Cracking the Code: Understanding High Cardinality in Metrics

May 7, 2024

High Cardinality Metrics


In our increasingly data-driven landscape, metrics serve as invaluable guides, offering intricate insights into the performance of systems and processes. They empower us to make well-informed decisions, driving efficiency and innovation across various domains. However, the true power of metrics emerges when they exhibit high cardinality – offering granular, nuanced data points that paint a comprehensive picture of operations.

Yet, with this richness comes a unique set of challenges. High cardinality metrics, while immensely valuable, can strain storage capacities, complicate querying processes, and present numerous other hurdles. In this article, we'll delve into the complexities of high cardinality metrics, exploring both their benefits and the strategies required to navigate the obstacles they present.

The Concept of High Cardinality

Now that we know about the importance of having high cardinality metrics question becomes what does this mean? The cardinality of a data attribute refers to the number of distinct values that it can have. For example, a boolean has a cardinality of 2 (True, False). 

So High Cardinality Metrics mean we have metrics that can hold more values. For instance, when tracking CPU utilization, a single metric indicating overall usage provides lower cardinality compared to metrics that capture utilization for each core individually.
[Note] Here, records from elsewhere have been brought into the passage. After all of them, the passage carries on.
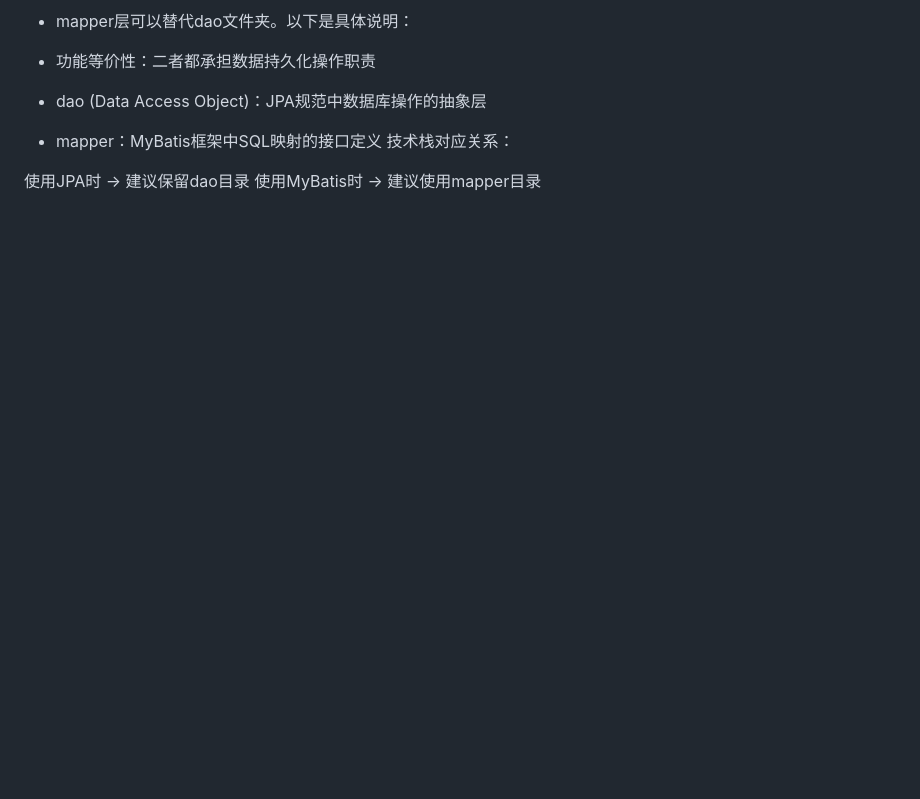
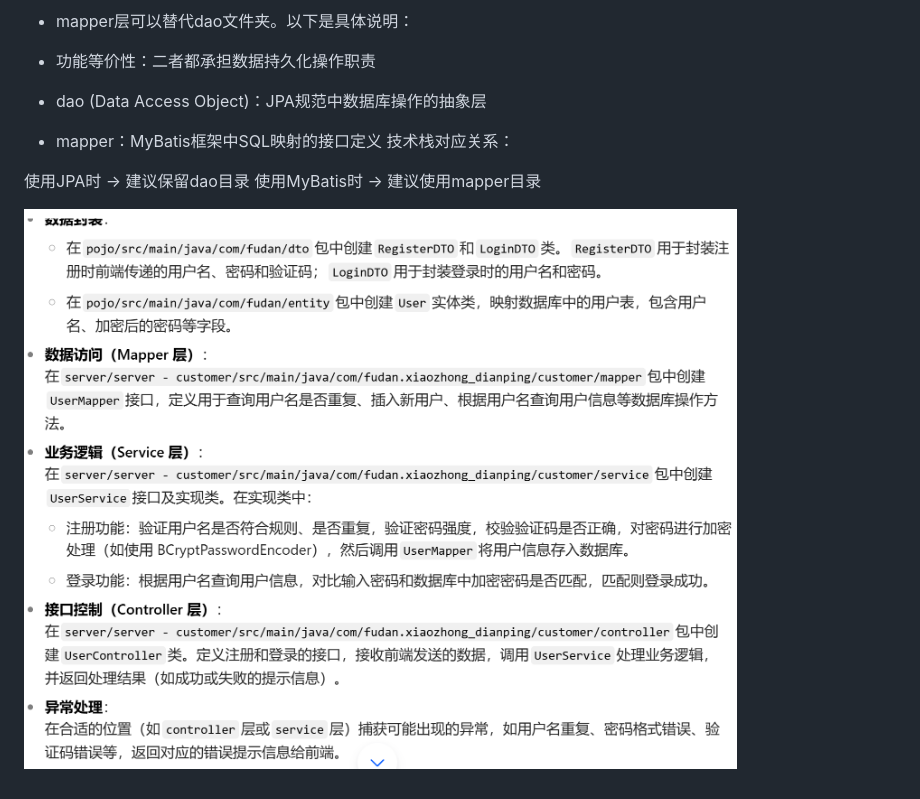
Before and after one commit to AlfredHef/xiaozhongdianp, a Markdown page: README.md, the part around the change. Rendered like a GitHub page; pictures changed too: img_1.png (added); blank space fills up the shorter version.

```diff
--- a/README.md
+++ b/README.md
@@ -12,3 +12,5 @@
 
 使用JPA时 → 建议保留dao目录
 使用MyBatis时 → 建议使用mapper目录
+
+![img_1.png](img_1.png)
```
Also changed, not shown: 11 other files.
In the latter case, where data is broken down by core, we encounter higher cardinality due to the increased granularity of information

Challenges Posed by High Cardinality

While High Cardinality Metrics offer significant advantages over their Low Cardinality counterparts, they also introduce a unique set of challenges that must be addressed.

  • Metrics Collection: Since detailed metrics necessitate more computational resources during collection, they may potentially become a bottleneck for application performance
  • Metrics Storage: The adage more data, more storage holds, with the storage demands escalating exponentially, particularly contingent on the cardinality of your metrics.
  • Querying and Analysis: High cardinality metrics frequently necessitate aggregation and processing to transform raw data into actionable insights for users.

Strategies for Managing High Cardinality

With great power comes great responsibility

When faced with an inundation of detailed system insights, it's crucial to streamline the monitoring process by reaching a consensus on the essential information required. Without this clarity, the very data intended to aid can instead hinder progress. Here are several techniques to adeptly manage High Cardinality Metrics:

Time-windowed aggregation

Time-windowed aggregation entails segmenting data into fixed time intervals, allowing for the reduction of data volume while preserving its contextual significance. The selection of appropriate time frames depends on the nature of the metrics collected and the analytical requirements.


Clustering involves grouping similar data points based on their features. For instance, clustering could be used to group machines with similar applications deployed on them.

Stack for High Cardinality Handling

Storing and visualising High Cardinality metrics can be a pain point but this has been handled well by this stack:

Grafana + Influx DB


InfluxDB is an open-source time-series database designed for storing, querying, and visualizing time-stamped data. It excels in handling high volumes of time-series data with high ingest rates and fast query performance. InfluxQL is the query language used for interacting with InfluxDB. These features make it the ideal choice for high cardinality metrics.


Grafana is an open-source dashboarding and visualization tool that allows users to create interactive dashboards and panels to monitor and analyze data. Grafana provides a user-friendly query editor interface that allows users to write queries and retrieve data from data sources. Users can use InfluxQL queries to fetch time-series data from InfluxDB and visualize it in Grafana.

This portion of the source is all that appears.